■ Problem ■
Where the string "href" occurs in the material below, report the whole line.
Segment Start: Entries shown
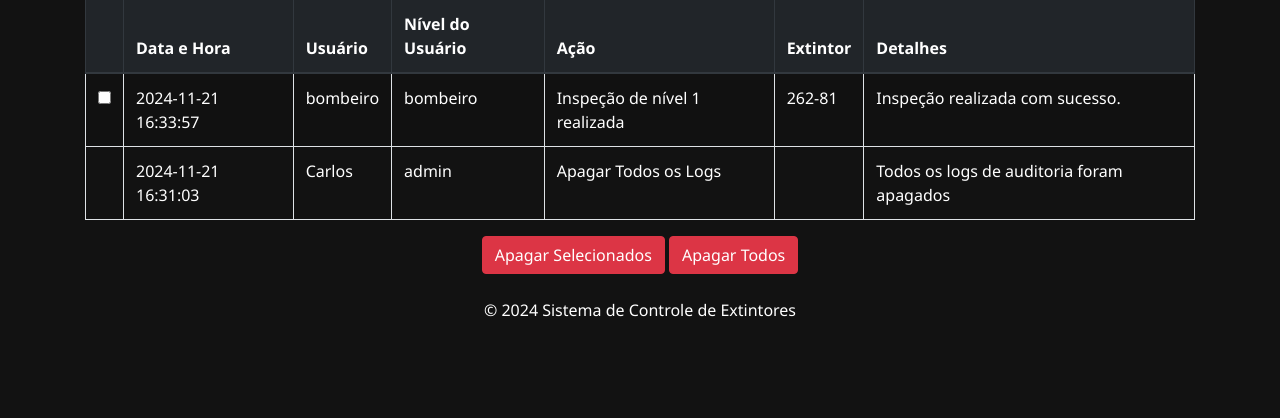
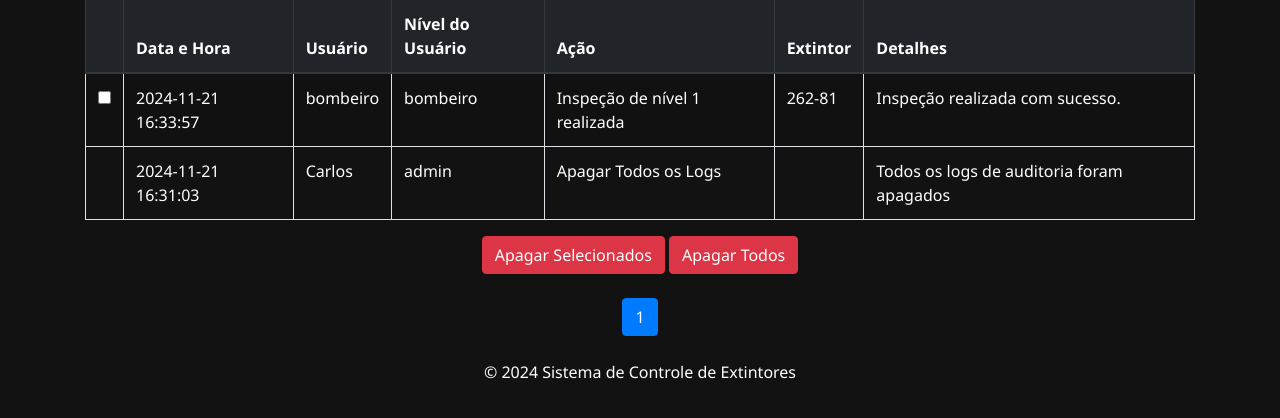
Before and after one commit to eniltonweb/extintores, a PHP site: page /auditoria_logs.php in a window 1280 px wide. Shown: the part 154-572 px from the top of the page. Run offline with PHP 8.4, Linux system fonts and the light colour scheme; a user stored in the database is signed in; data comes from the database, SQL or seed files in the repository; some libraries are stand-ins or nearby versions.

Commit message:
⚡ Implement server-side pagination for auditoria_logs.php
- Add SQL LIMIT and OFFSET to auditoria_logs.php
- Implement total record count for pagination calculation
- Add Bootstrap-styled pagination navigation controls
- Refactor mock database classes into tests/MockDatabase.php for reusability
- Add unit tests for pagination logic in tests/AuditoriaPaginationTest.php

Co-authored-by: eniltonweb <216002120+eniltonweb@users.noreply.github.com>

```diff
--- a/auditoria_logs.php
+++ b/auditoria_logs.php
@@ -54,12 +54,25 @@ if ($_SERVER['REQUEST_METHOD'] == 'POST') {
     }
 }
 
+// Configuração da paginação
+$itens_por_pagina = 20;
+$pagina_atual = isset($_GET['page']) && is_numeric($_GET['page']) ? (int)$_GET['page'] : 1;
+if ($pagina_atual < 1) $pagina_atual = 1;
+$offset = ($pagina_atual - 1) * $itens_por_pagina;
+
+// Contar total de registros para a paginação
+$sql_count = "SELECT COUNT(*) AS total FROM auditoria_logs";
+$result_count = $conn->query($sql_count);
+$total_registros = $result_count->fetch_assoc()['total'];
+$total_paginas = ceil($total_registros / $itens_por_pagina);
+
 $sql = "
     SELECT al.*, u.username, e.codigo AS extintor_codigo
     FROM auditoria_logs al
     LEFT JOIN usuarios u ON al.user_id = u.id
     LEFT JOIN bd_extintores e ON al.extintor_id = e.id
     ORDER BY al.data_hora DESC
+    LIMIT $itens_por_pagina OFFSET $offset
 ";
 $result = $conn->query($sql);
 
@@ -170,6 +183,39 @@ $conn->close();
             <button type="submit" name="delete_all" class="btn btn-danger">Apagar Todos</button>
         </div>
     </form>
+
+    <nav aria-label="Navegação de página" class="mt-4">
+        <ul class="pagination justify-content-center">
+            <?php if ($pagina_atual > 1) : ?>
+                <li class="page-item">
+                    <a class="page-link" href="?page=<?php echo $pagina_atual - 1; ?>">Anterior</a>
+                </li>
+            <?php endif; ?>
+
+            <?php
+            $range = 2;
+            for ($i = 1; $i <= $total_paginas; $i++) :
+                if ($i == 1 || $i == $total_paginas || ($i >= $pagina_atual - $range && $i <= $pagina_atual + $range)) :
+            ?>
+                    <li class="page-item <?php echo ($i == $pagina_atual) ? 'active' : ''; ?>">
+                        <a class="page-link" href="?page=<?php echo $i; ?>"><?php echo $i; ?></a>
+                    </li>
+            <?php
+                elseif ($i == $pagina_atual - $range - 1 || $i == $pagina_atual + $range + 1) :
+            ?>
+                    <li class="page-item disabled"><span class="page-link">...</span></li>
+            <?php
+                endif;
+            endfor;
+            ?>
+
+            <?php if ($pagina_atual < $total_paginas) : ?>
+                <li class="page-item">
+                    <a class="page-link" href="?page=<?php echo $pagina_atual + 1; ?>">Próximo</a>
+                </li>
+            <?php endif; ?>
+        </ul>
+    </nav>
 </div>
 
 <footer class="footer mt-4">
```
Also changed, not shown: tests/AuditoriaPaginationTest.php (added, +39 -0 lines), tests/AuditoriaTest.php (+1 -64 lines), tests/MockDatabase.php (added, +118 -0 lines).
Segment End: Entries shown
■ Solution ■
+                    <a class="page-link" href="?page=<?php echo $pagina_atual - 1; ?>">Anterior</a>
+                        <a class="page-link" href="?page=<?php echo $i; ?>"><?php echo $i; ?></a>
+                    <a class="page-link" href="?page=<?php echo $pagina_atual + 1; ?>">Próximo</a>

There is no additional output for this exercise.